Sadly, microfilm of early newspapers is frequently blurred, or the original paper itself was damaged, making it impossible to make out what was printed. Such was the case of the obituary of James W. Stansbury who was also a victim of the train wreck. We can make out some parts of it, including this statement: "He leaves to mourn his loss a mother and father, a wife, three daughters, Ella, Jennie and Lounetta, one son Clarence, two brothers, Guss and Emmett, and two sisters, Mrs. John Lee, of Belmont, and Mrs. Richard Hays, of Illinois."
Another victim of the train wreck was the local Catholic priest, Father Eugene Bertello who had just recently been involved in establishing the St. Aloysius Church in Shepherdsville. Father Bertello, who was from Italy, was described as "one of the best loved church leaders ever sent to this country."
In related news, Arthur Burns and Mammie Ice were married in Jeffersonville. He was the oldest son of Will Burns; she was a daughter of Kate Ice, widow of Tom Ice. Kate was one of the victims of the train wreck.
Another marriage reported was that of Violetta Roby and Horrie Thompson. She was the oldest daughter of J. A. Roby of Leaches; He was the oldest son of Mrs. Lillie Thompson who formerly lived near Cedar Grove in Leaches.

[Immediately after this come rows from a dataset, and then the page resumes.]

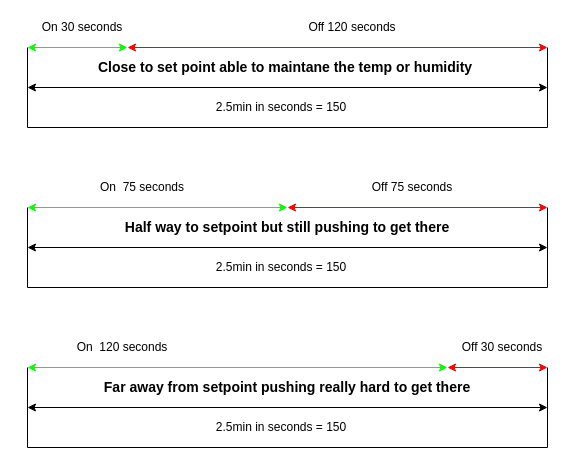
Above: media/timeperiod.drawio in jonathanw82/Hvac_controlReadme (draw.io), before the change. Source tidied: cells renumbered, new cells numbered last; positions are measured from the earlier drawing's top-left corner, leaving out a move shared by most shapes. Both pictures are drawn from the tidied source at 100%, with x=0, y=0 at pixel (17, 17).
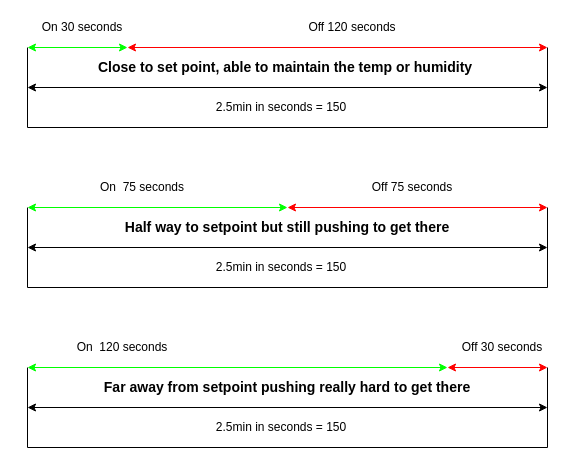
Above is the later version.

Commit message (it also covers changes not shown here):
corre3ct spelling on timeperiod diagram

What changed in the source:
```diff
@@
-    <mxCell id="29" value="Close to set point able to maintane the temp or humidity&amp;nbsp;" style="text;html=1;strokeColor=none;fillColor=none;align=center;verticalAlign=middle;whiteSpace=wrap;rounded=0;fontStyle=1;fontSize=14;" parent="1" vertex="1">
+    <mxCell id="29" value="Close to set point, able to maintain the temp or humidity&amp;nbsp;" style="text;html=1;strokeColor=none;fillColor=none;align=center;verticalAlign=middle;whiteSpace=wrap;rounded=0;fontStyle=1;fontSize=14;" parent="1" vertex="1">
       <mxGeometry y="40" width="540" height="20" as="geometry" />
     </mxCell>
```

Also, Ada Greenwell and Elmer B. Samuels were married in Jeffersonville. She was a daughter of W. R. Greenwell of Leaches, and a sister to Mrs. J. W. Barrall.
A list of public officials sworn in in January included State Representative S. G. Thornsberry, County Judge C. P. Bradbury, County Clerk Lindsay Ridgway, County Attorney T. C. Carroll, School Superintendent Ora L. Roby, Sheriff J. W. Croan, Deputies Burr Harris, Clarence Dawson, Henry Jones, and D. O. Gober, Jailer W. F. Monroe, Surveyor Charles G. Bridwell, Coroner Dr. Shafer, Assessors Bert Shepherd and Ike Mudd, and Magistrates R. H. Miller, W. T. Carrithers, Forest Weller, and J. C. Wooldridge.

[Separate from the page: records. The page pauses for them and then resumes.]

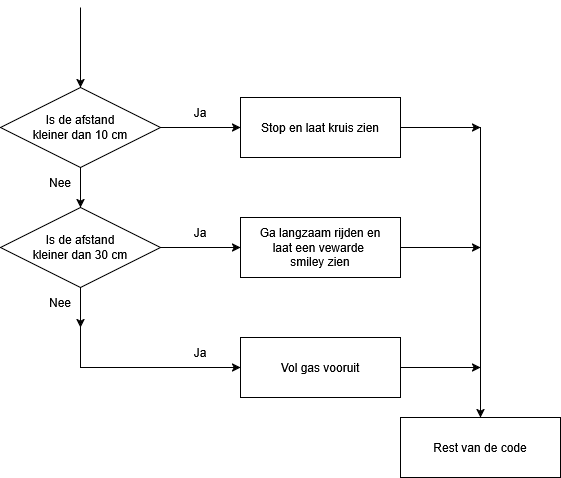
JoostvanTiel/NLT-Robotica-HAVO keeps this draw.io diagram as img/h4.2.png. Above is the earlier version. Source tidied: cells renumbered, new cells last; positions are measured from the earlier drawing's top-left corner, leaving out a move shared by most shapes.
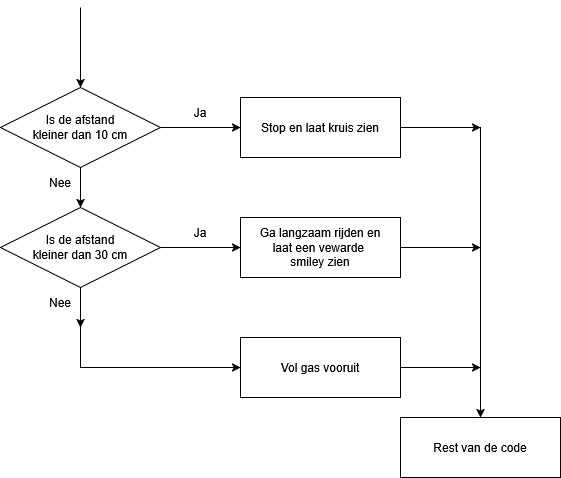
Above is the later version.

Commit message:
Afbeeldingen weer toegevoegd

The edit, as a diff of the source:
```diff
@@ -79,9 +79,6 @@
     <mxCell id="20" value="&lt;div&gt;Ja&lt;/div&gt;" style="text;html=1;whiteSpace=wrap;strokeColor=none;fillColor=none;align=center;verticalAlign=middle;rounded=0;" parent="1" vertex="1">
       <mxGeometry x="160" y="210" width="80" height="30" as="geometry" />
     </mxCell>
-    <mxCell id="21" value="&lt;div&gt;Ja&lt;/div&gt;" style="text;html=1;whiteSpace=wrap;strokeColor=none;fillColor=none;align=center;verticalAlign=middle;rounded=0;" parent="1" vertex="1">
-      <mxGeometry x="160" y="330" width="80" height="30" as="geometry" />
-    </mxCell>
     <mxCell id="22" value="Nee" style="text;html=1;whiteSpace=wrap;strokeColor=none;fillColor=none;align=center;verticalAlign=middle;rounded=0;" parent="1" vertex="1">
       <mxGeometry x="20" y="160" width="80" height="30" as="geometry" />
     </mxCell>
```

Two local teachers, Irene Crutcher and Lula Cook were forced to leave their classrooms for a time when they were infected with measles.
The heavy snows that began in December continued into January with below zero temperatures. The paper reported on January 15th that 46 inches of snow had fallen since December 6th.

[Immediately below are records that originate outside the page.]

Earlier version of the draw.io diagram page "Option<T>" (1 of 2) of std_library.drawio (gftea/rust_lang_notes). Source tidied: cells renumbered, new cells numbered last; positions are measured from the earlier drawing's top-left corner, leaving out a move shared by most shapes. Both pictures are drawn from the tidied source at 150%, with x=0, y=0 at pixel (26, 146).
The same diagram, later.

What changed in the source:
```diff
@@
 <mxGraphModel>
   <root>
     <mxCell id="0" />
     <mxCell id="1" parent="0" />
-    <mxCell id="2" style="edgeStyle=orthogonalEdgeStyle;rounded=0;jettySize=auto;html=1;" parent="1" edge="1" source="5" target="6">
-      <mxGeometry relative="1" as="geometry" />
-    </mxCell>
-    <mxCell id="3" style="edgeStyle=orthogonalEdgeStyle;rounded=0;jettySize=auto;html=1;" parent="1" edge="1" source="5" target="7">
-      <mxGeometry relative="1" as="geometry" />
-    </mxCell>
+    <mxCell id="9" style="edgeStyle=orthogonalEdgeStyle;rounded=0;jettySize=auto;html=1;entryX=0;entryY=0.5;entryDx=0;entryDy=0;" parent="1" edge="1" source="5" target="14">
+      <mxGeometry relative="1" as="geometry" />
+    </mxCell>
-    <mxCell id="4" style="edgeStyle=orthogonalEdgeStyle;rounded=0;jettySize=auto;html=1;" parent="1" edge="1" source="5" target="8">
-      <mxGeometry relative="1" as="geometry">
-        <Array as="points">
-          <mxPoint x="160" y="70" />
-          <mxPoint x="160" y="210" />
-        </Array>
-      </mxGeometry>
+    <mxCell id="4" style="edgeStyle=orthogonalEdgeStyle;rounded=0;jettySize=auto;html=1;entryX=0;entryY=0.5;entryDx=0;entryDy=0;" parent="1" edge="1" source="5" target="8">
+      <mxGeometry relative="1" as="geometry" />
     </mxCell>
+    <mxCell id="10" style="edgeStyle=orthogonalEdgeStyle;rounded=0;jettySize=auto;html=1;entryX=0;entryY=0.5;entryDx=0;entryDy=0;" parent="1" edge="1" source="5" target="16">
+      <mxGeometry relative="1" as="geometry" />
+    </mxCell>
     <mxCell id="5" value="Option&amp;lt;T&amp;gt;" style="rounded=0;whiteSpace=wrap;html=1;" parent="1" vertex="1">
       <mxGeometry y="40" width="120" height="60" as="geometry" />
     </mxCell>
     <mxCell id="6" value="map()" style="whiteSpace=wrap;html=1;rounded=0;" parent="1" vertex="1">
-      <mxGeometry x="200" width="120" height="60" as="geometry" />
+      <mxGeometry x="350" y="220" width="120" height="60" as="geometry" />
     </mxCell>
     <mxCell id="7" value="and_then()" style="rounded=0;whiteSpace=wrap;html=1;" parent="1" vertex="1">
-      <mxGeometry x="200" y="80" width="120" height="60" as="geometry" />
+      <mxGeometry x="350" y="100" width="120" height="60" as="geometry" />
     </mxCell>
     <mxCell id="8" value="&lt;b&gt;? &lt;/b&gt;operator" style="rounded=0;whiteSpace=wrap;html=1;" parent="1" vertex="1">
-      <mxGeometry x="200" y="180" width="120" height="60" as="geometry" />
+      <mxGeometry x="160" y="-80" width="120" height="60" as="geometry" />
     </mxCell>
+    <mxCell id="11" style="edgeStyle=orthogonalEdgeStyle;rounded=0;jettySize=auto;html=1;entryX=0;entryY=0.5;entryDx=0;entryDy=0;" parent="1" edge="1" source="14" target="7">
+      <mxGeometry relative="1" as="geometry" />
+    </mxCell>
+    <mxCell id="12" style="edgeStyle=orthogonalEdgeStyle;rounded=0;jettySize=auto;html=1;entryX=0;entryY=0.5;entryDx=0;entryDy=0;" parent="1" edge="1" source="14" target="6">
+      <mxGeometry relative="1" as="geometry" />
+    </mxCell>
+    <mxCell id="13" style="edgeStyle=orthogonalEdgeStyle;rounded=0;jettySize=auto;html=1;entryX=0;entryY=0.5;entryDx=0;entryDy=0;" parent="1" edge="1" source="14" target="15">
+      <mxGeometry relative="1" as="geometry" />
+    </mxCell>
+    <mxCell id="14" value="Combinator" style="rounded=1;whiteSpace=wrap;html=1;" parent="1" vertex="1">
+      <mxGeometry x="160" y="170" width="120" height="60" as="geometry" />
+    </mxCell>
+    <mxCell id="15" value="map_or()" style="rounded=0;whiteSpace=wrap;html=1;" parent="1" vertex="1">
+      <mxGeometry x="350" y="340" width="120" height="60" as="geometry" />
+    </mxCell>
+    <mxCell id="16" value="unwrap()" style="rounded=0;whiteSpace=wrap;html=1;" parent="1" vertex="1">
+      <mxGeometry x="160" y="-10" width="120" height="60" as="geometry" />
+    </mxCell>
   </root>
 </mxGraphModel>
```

And the first Bullitt County native to lose his life in the war effort was Seaman Julian S. Bell who was killed when the fore-mast aboard the battleship Michigan broke in a terrible storm, taking the lives of Bell and five others.
Copyright 2018 by Charles Hartley, Shepherdsville KY. All rights are reserved. No part of the content of this page may be included in any format in any place without the written permission of the copyright holder.